When the line with "Before and after one commit to topaxi/OpenAntiGrav, a" appears below, start repeating lines exactly, and keep going through the line with "Also changed, not shown: 9 other files."; add nothing outside that span.

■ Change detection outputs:
§ §
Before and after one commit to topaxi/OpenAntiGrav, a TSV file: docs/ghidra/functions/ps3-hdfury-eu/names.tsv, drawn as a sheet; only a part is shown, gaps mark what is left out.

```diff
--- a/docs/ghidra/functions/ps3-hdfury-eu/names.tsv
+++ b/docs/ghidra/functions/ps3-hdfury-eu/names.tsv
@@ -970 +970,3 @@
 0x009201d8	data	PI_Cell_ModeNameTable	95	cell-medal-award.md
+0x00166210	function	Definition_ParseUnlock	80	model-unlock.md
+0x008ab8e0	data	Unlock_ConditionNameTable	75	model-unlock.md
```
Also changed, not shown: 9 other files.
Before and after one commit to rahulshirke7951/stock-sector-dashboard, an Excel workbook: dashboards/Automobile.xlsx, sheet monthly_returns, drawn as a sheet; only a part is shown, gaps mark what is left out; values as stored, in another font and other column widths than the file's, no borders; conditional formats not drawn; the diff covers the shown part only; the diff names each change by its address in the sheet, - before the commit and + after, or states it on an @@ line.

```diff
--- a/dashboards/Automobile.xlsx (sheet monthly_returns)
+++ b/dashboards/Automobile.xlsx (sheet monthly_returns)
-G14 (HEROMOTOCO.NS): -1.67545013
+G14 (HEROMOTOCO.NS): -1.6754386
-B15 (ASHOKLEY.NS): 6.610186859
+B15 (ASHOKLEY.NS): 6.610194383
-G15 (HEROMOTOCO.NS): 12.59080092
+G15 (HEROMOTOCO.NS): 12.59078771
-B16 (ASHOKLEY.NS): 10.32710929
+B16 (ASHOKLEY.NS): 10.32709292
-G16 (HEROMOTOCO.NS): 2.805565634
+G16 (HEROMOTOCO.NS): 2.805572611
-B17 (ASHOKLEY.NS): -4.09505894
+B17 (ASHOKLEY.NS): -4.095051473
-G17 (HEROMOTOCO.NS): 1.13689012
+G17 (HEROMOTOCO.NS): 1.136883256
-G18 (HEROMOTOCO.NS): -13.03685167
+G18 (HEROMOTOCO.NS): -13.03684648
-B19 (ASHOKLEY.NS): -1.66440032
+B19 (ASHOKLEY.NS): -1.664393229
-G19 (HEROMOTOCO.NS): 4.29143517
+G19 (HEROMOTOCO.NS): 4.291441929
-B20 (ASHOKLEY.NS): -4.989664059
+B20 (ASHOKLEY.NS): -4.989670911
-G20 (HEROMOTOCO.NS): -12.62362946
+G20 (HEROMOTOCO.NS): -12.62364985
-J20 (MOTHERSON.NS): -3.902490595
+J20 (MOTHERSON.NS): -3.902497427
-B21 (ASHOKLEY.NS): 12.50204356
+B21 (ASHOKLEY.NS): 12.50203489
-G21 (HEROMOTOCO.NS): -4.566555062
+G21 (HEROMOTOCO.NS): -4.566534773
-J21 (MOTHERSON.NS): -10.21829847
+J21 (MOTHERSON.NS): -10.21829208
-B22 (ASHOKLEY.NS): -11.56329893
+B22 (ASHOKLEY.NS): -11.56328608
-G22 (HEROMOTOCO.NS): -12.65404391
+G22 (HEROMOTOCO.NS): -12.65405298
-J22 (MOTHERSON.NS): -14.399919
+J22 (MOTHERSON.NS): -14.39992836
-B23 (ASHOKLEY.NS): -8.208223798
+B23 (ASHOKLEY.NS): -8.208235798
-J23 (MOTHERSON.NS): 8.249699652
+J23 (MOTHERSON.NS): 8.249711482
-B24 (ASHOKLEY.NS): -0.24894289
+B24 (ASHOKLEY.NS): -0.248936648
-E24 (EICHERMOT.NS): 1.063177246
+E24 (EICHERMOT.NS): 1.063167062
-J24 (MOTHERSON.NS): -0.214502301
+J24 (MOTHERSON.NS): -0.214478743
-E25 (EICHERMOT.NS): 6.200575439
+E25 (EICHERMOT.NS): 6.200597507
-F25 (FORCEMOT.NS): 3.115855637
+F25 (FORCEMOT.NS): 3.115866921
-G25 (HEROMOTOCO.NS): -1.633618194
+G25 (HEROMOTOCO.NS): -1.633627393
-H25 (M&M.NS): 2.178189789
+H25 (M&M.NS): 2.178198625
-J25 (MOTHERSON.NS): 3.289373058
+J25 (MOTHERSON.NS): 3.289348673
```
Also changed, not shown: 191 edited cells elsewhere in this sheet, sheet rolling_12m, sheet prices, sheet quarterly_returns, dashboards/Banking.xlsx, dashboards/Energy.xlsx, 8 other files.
§ §
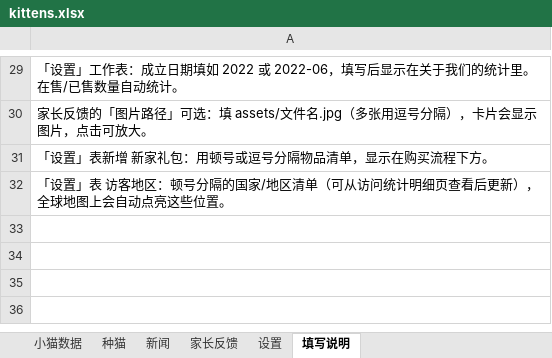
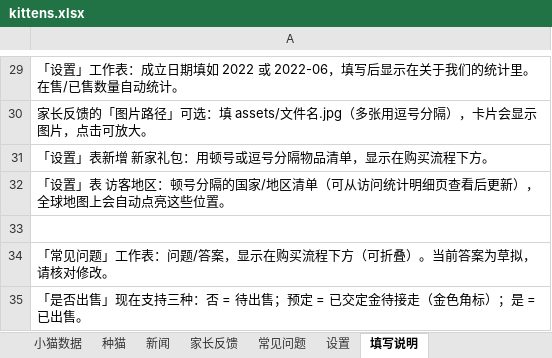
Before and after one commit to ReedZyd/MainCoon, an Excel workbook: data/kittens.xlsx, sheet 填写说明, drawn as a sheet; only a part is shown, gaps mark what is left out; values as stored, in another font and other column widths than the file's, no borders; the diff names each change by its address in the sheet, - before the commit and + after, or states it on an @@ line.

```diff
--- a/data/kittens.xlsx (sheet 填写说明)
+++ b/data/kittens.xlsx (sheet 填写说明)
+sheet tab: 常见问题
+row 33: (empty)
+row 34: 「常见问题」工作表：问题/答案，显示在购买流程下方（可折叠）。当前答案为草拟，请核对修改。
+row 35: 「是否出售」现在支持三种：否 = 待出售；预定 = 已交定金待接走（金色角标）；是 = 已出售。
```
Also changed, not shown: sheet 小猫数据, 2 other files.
§ §
■ Solution to this problem:
Before and after one commit to topaxi/OpenAntiGrav, a TSV file: docs/ghidra/functions/ps3-hdfury-eu/names.tsv, drawn as a sheet; only a part is shown, gaps mark what is left out.

```diff
--- a/docs/ghidra/functions/ps3-hdfury-eu/names.tsv
+++ b/docs/ghidra/functions/ps3-hdfury-eu/names.tsv
@@ -970 +970,3 @@
 0x009201d8	data	PI_Cell_ModeNameTable	95	cell-medal-award.md
+0x00166210	function	Definition_ParseUnlock	80	model-unlock.md
+0x008ab8e0	data	Unlock_ConditionNameTable	75	model-unlock.md
```
Also changed, not shown: 9 other files.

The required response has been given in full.